Tag Archives: Textual Criticism

Exegetical and Theological Issues: Mark 4:10-12

10 As soon as He was alone, His followers, along with the twelve, began asking Him about the parables. 11 And He was saying to them, “To you has been given the mystery of the kingdom of God, but those who are outside get everything in parables, 12 so that while seeing, they may see and not perceive, and while hearing, they may hear and not understand, otherwise they might return and be forgiven.” (Mark 4:10-12 NASB95)

This text sits awkwardly in its present context. The previous context is about Jesus teaching the crowd in a boat (4:1-2). Without further explanation, Mark shifts the narrative that takes place in private with those around his Twelve disciples (4:10-12), a small group of disciples. Another textual issue that occurs in the passage is the use of plural form of parables, whereas Jesus completes one parable (4:3-9). The placement of the discourse between Jesus and “those around him” also interrupts the sequence of parable. Jesus was still on the boat in the sea (4:1-2), but he and “those around him” appear to be in a private (4:10-12) and the clarification of the parable occurs again in the boat in the sea (4:35-36). At this point, Jesus is again in the public setting with his disciples in the boat. With few exceptions, some scholars believed this passage to be a latter insertion. But this inconsistency is more likely due to tradition, so he decided to leave the setting the way it is now.

Many ascribed the Markan redaction to traditional material. One cannot avoid the questions no matter whether Mark inserted his independent tradition unit or borrowed from the tradition within the parable collection. If he borrowed it from Pre-Markan tradition, where did he find it and what qualified him to apply this text there (4:10-12)? His form, materials within his redaction, and context show that he found it in tradition. Yet there are some questions to be asked. Why did Mark quote Isaiah 6 here? Is the text is about double predestination that only elect or insiders are foreordained to hear the message while outsiders’ ears divinely closed? Some people think that v. 7:17 supports it. But what do we do with 12:12 when outsiders also knew that the parable was about them? As Robert A. Guelich asserts that the text is not about the “double predestination” but about the hardness of heart of those who constantly rejected Jesus and his message.[1]
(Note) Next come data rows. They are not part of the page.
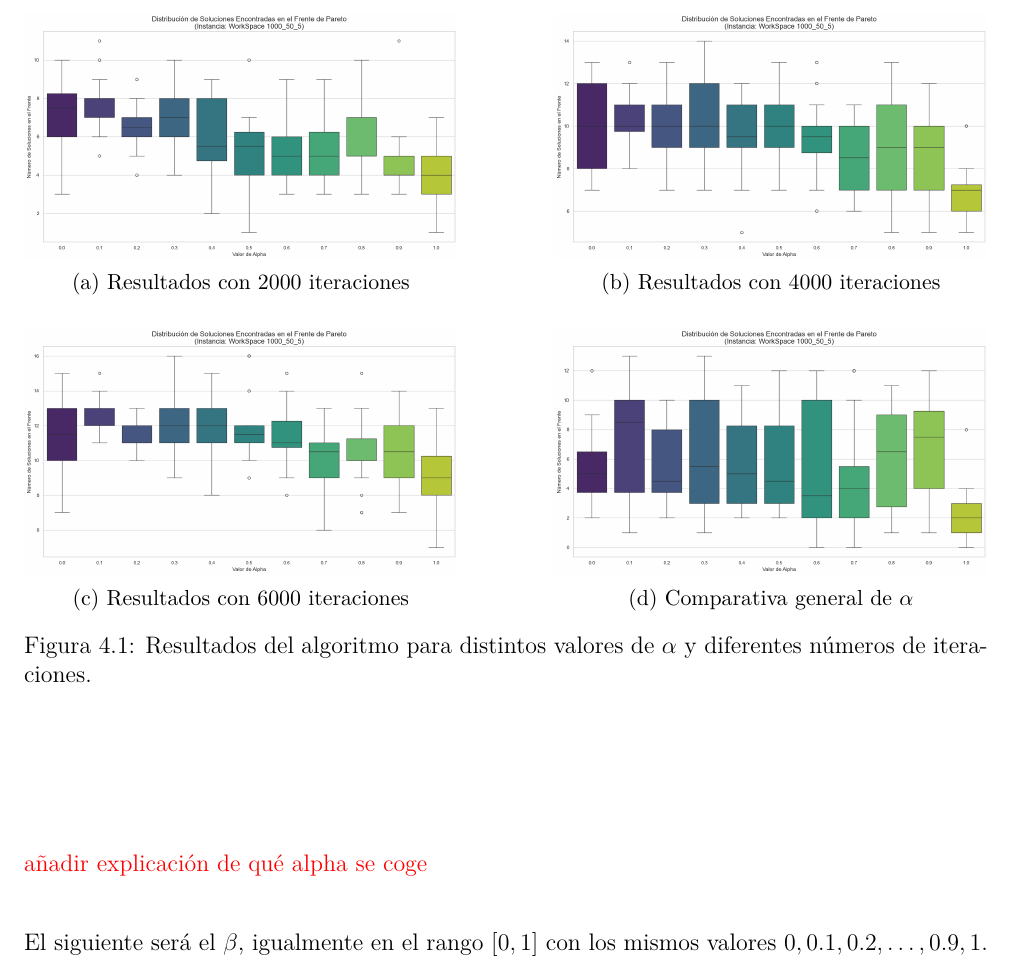
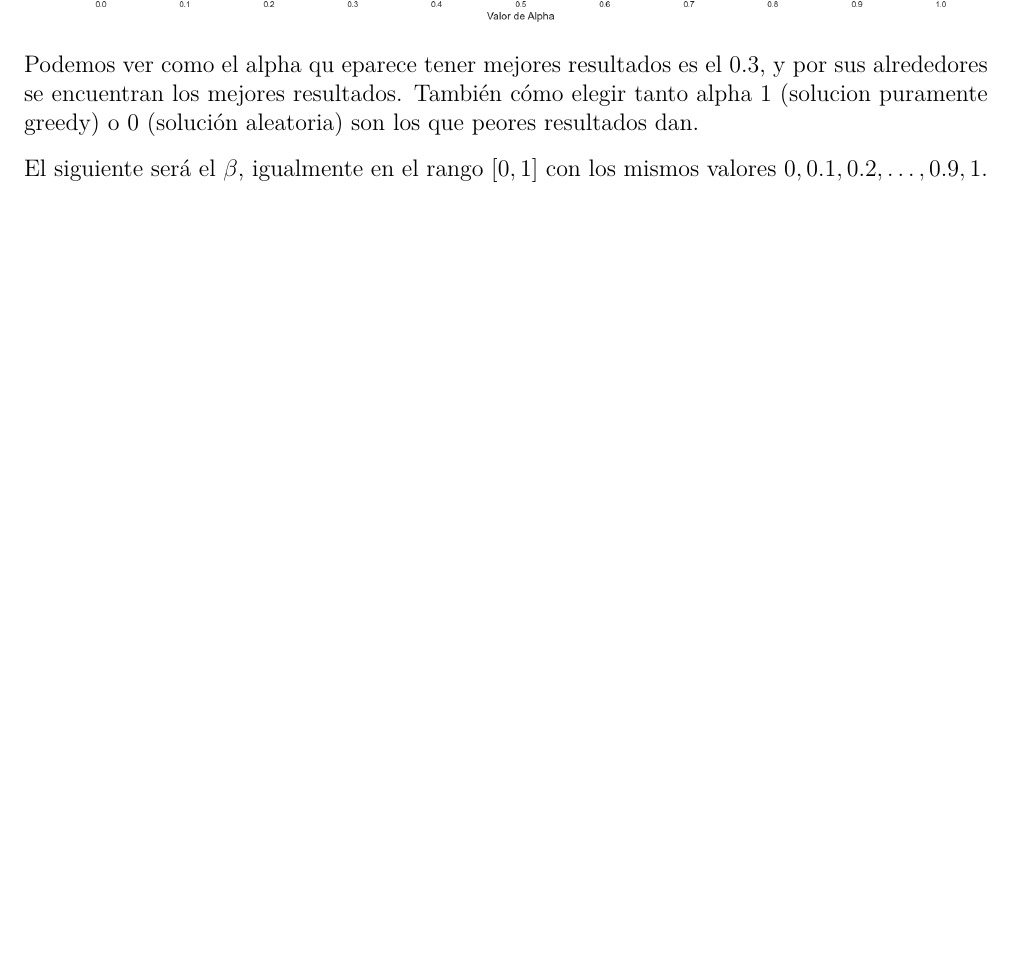
Before and after one commit to Manumrm8/TFM_optimization, a LaTeX book (TFM/main.tex): part of page 33 of 42 before the commit and part of page 32 of 42 after it, cut at the place of the change, the shorter picture padded with empty space. Compiled offline with pdfLaTeX.

Commit message:
actualizado con la info de alpha

```diff
--- a/TFM/main.tex
+++ b/TFM/main.tex
@@ -717,40 +717,10 @@ En total, esto equivale a 220 ejecuciones simultáneas, lo que permite observar
 
 Los resultados son los siguientes:
 
-\begin{figure}[H]
-    \centering
-    \begin{subfigure}{0.45\textwidth}
-        \centering
-        \includegraphics[width=\linewidth]{images_finetuning/alpha_2000}
-        \caption{Resultados con 2000 iteraciones}
-        \label{fig:alpha_2000}
-    \end{subfigure}
-    \hfill
-    \begin{subfigure}{0.45\textwidth}
-        \centering
-        \includegraphics[width=\linewidth]{images_finetuning/alpha_4000}
-        \caption{Resultados con 4000 iteraciones}
-        \label{fig:alpha_4000}
-    \end{subfigure}
-    \vskip\baselineskip
-    \begin{subfigure}{0.45\textwidth}
-        \centering
-        \includegraphics[width=\linewidth]{images_finetuning/alpha_6000}
-        \caption{Resultados con 6000 iteraciones}
-        \label{fig:alpha_6000}
-    \end{subfigure}
-    \hfill
-    \begin{subfigure}{0.45\textwidth}
-        \centering
-        \includegraphics[width=\linewidth]{images_finetuning/alphas}
-        \caption{Comparativa general de $\alpha$}
-        \label{fig:alphas}
-    \end{subfigure}
-    \caption{Resultados del algoritmo para distintos valores de $\alpha$ y diferentes números de iteraciones.}
-    \label{fig:resultados_alpha}
-\end{figure}
+\includegraphics[width=\linewidth]{images_finetuning/alpha}
 
-\color{red} añadir explicación de qué alpha se coge \color{black}
+Podemos ver como el alpha qu eparece tener mejores resultados es el 0.3, y por sus alrededores se encuentran los mejores resultados.
+También cómo elegir tanto alpha 1 (solucion puramente greedy) o 0 (solución aleatoria) son los que peores resultados dan.
 
 El siguiente será el $\beta$, igualmente en el rango $[0,1]$ con los mismos valores $0, 0.1, 0.2, \dots, 0.9, 1$.
 Para cada valor de $\beta$, el algoritmo se ejecuta en paralelo en 20 instancias independientes, cada una de ellas corriendo con una duración total de 6000 iteraciones. Los resultados se registran adicionalmente en las iteraciones 2000 y 4000 con el fin de analizar la evolución del desempeño a lo largo de la ejecución.
```
Also changed, not shown: Results_finetuning/alpha.png (added), Results_finetuning/alpha_4000.txt (deleted), TFM/images_finetuning/alpha.png (added), 4 other files.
[1] Guelich, Robert A. Mark 1–8:26. Vol. 34A. Word Biblical Commentary. Dallas: Word, Incorporated, 1998.

Sabbatum Excerpt: Darrell Bock and Daniel Wallace on NT Textual Variants

Regarding Ehrman’s claim that all manuscripts are filled with errors; we noted the kinds of errors that are to be found in the copies. The vast majority of them are quite inconsequential. And less than 1 percent  of all textual variants both affect the meaning of that verse (though none affects a core doctrine) and have some plausibility of authenticity. [1]


Darrell L. Bock and Daniel B. Wallace, Dethroning Jesus: Exposing Popular Culture’s Quest to Unseat the Biblical Christ, (Nashville, TN.: Thomas Nelson, 2007), 71. Print.

Comma Johanneum – A Critical Textual Evaluation of 1 John 5:7-8

by Satya Maharjan

1 John 5:5-12

5:7 For three are the ones testifying in the heavens: the Father, the Word, and the Holy Spirit and these three are one.

5:8 And three are the ones testifying in {the} earth: the Spirit and the water and the blood, and {the} three 2in 3the 4one 1are.

Only the Textus Receptus contains namely the “Trinitarian Statement” [letters in bold in the verses 7 and 8]concerning “the Father, the Word, and the Holy Ghost (5:7),” and “And there are three that bear witness in earth, the Spirit, and the water, and the blood” (5:8). This infamous interpolation is known as Comma Johanneum or Johannine Comma. The word Comma derived from Greek work Komma, meaning a single clause or phrase with comma in Ancient Greek rhetoric.[1] It gives sense of series of additional words being inserted within the sentence. The infamous Comma was first introduced in the 16th century by humanist Desiderius Erasmus in his 3rd and later editions of the Greek New Testament Bible. The King James translation embraces the Comma subsequently claiming that they are also inspired Word of God.[2] However, internal and external evidence point to other way. Continue reading Comma Johanneum – A Critical Textual Evaluation of 1 John 5:7-8

Terminology: Lower Criticism

Terminology: Lower Criticism

It is also known as “textual criticism.” It is a discipline of science for sorting and comparing the existing original manuscripts of an ancient document and reconstructing the text of the original as accurately as possible.